What satisfies me most about this post is your concerns about the use of wild animals for human entertainment which I, myself, also strongly oppose to. I love the photos that you have taken and your captions are really interesting! Thanks for sharing your experience and hopefully, we’ll see more posts about your trips in the future!
I agree that such use of wild animals should be banned, and glad to see that you have such a note about that at the end of your post. It seems that these natural entertainers would surely be able to create an act to hold the crowd’s attention without use of the snake, to be honest.
This festival looks really fascinating, but I can’t say I would be eager to see the snake charmers. Like you I feel we shouldn’t exploit animals for our entertainment. I’m sure there were lots of other interesting things to focus on at the Pushkar Fair.
To be completely honest with you, there is nothing in the world that terrifies me more than snakes, so I would want to stay far away from here. I actually accidentally came upon a snake charmer in Morocco while wandering around the main plaza and nearly had a heart attack. Haha I know it’s irrational, but I literally had to tape shut the pages in my science book with snakes on them as a kid so I wouldn’t accidentally flip to them, so whether real or fake, snakes are not my friends! I can totally see how this would be a really cool experience for someone who doesn’t have an irrational fear of snakes like I do though!
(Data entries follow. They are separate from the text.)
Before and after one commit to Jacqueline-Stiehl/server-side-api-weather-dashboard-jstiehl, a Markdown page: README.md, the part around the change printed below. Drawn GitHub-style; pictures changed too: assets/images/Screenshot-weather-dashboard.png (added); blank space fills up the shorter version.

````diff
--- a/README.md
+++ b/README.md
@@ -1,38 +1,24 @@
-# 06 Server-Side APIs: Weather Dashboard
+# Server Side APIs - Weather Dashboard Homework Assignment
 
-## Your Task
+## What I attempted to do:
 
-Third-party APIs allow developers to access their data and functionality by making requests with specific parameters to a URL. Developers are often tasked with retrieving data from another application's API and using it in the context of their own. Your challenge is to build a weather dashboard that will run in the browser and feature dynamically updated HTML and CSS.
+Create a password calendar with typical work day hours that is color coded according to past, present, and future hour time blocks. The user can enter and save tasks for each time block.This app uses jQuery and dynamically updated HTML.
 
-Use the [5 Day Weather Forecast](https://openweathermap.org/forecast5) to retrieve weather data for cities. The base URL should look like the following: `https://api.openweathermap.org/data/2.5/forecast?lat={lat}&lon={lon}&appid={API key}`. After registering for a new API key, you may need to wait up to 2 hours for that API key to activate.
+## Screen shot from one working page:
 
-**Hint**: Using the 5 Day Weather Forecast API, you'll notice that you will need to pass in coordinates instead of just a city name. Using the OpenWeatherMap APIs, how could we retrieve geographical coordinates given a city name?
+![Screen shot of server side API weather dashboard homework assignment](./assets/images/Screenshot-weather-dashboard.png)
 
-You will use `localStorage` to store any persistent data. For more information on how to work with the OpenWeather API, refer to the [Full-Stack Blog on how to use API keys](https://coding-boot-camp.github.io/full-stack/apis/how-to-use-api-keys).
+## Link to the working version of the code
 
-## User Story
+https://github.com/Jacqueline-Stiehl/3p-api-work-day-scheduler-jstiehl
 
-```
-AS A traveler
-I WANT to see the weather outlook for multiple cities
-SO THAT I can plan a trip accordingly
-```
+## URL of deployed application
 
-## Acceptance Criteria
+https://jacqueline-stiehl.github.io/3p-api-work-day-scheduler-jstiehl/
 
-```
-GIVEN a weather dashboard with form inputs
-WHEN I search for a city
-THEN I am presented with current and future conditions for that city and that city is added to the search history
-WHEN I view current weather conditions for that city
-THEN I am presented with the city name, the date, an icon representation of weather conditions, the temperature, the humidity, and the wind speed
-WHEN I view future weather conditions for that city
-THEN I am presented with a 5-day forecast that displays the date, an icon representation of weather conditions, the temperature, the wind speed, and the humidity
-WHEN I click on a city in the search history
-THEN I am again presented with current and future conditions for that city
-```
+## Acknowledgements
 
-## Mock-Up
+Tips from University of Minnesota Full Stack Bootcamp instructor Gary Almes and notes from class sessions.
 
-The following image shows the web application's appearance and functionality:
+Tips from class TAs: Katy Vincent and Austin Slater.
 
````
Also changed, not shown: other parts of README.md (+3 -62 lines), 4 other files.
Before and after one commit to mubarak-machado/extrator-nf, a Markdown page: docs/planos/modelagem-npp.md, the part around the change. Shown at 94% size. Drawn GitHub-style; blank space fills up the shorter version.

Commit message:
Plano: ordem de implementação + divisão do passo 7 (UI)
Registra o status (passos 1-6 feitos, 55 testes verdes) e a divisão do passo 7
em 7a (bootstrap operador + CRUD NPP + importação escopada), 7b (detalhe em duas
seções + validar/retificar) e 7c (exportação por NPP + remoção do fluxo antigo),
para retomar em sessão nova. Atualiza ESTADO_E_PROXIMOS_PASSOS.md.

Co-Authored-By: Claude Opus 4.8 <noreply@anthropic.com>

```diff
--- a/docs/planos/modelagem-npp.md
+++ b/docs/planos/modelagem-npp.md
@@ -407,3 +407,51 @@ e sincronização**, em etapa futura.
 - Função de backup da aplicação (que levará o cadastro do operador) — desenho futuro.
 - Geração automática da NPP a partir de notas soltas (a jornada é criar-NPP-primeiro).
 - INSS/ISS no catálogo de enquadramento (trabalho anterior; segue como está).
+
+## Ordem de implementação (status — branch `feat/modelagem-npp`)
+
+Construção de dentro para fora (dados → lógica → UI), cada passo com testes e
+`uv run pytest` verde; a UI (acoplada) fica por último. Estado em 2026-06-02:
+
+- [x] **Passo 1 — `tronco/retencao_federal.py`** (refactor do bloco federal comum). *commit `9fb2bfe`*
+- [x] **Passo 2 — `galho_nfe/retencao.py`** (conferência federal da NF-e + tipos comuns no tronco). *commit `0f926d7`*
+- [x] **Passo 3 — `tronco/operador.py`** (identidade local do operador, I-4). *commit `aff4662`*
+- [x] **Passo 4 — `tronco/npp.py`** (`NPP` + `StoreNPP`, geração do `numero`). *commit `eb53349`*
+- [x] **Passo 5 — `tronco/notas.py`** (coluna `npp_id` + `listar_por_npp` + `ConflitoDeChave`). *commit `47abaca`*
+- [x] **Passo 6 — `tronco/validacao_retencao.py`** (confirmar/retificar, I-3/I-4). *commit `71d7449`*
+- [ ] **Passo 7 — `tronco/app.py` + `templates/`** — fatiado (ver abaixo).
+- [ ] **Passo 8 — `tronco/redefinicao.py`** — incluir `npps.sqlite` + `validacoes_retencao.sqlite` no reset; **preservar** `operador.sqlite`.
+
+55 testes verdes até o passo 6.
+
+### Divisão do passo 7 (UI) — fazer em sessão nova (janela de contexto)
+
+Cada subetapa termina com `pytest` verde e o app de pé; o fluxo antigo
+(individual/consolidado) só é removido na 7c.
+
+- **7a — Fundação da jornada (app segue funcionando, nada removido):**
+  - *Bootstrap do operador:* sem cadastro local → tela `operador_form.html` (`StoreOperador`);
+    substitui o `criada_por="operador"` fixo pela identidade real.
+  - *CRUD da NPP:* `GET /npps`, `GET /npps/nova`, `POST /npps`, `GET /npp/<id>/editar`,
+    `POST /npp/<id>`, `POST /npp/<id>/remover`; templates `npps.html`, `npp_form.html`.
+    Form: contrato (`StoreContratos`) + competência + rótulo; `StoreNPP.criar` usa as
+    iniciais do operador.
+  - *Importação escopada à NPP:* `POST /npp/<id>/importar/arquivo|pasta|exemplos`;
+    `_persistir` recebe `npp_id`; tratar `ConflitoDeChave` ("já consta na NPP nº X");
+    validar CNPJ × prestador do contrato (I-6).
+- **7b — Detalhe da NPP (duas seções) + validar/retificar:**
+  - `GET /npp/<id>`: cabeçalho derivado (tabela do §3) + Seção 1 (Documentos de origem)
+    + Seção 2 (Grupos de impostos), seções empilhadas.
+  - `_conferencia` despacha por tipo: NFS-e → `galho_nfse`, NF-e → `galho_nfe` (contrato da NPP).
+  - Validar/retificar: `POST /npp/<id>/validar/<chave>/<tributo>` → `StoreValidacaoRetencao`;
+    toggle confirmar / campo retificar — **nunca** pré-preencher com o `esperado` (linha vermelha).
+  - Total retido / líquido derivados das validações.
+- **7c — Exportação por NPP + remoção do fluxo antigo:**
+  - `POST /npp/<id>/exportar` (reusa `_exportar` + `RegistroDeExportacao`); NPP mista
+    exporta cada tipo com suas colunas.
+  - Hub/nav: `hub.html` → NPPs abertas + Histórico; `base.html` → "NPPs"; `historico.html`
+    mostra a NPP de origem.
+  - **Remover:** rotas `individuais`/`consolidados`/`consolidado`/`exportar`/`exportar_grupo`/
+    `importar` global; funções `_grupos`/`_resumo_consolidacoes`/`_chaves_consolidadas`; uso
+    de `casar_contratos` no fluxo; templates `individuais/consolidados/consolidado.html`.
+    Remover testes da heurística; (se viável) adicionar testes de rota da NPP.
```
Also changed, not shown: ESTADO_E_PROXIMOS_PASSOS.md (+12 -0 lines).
Wow, what an interesting read! I don’t have any experience with snake charmers and find it interesting to find out about the real/unreal snakes. The cobra looks really scary though! Love from Hamburg, Karo
I’m glad that you wrote about this cobra show because I’d never watch it as I have a phobia of snakes! There seems to be a lot of energy in this place and it shows in your photos and words. I’m glad I could experience this vicariously!
I believe in the cause you are espousing. I just think great pictures that you display further the inhumane treatment, even if your words say you don’t. Your pictures are so good that they are entertainment in themselves!
Once again a very intressting writing that captured me every details! Although I wish your pictures were bigger. India is a country full of superstition…all kind of beliefs. And I must say that beliving in wrong belief can be very dangerous and harmful. I am glad to know that you atleast have your both feet on earth!
Gutted one snake wasn’t real! I loved the picture of it standing so straight…and then read it wasn’t real. Good thing the cobra was so very real though. I’ve never seen a snake charmer, despite spending a lot of time in India. Now I really want to see one…and yes, I know you’re right that it isn’t a good practice.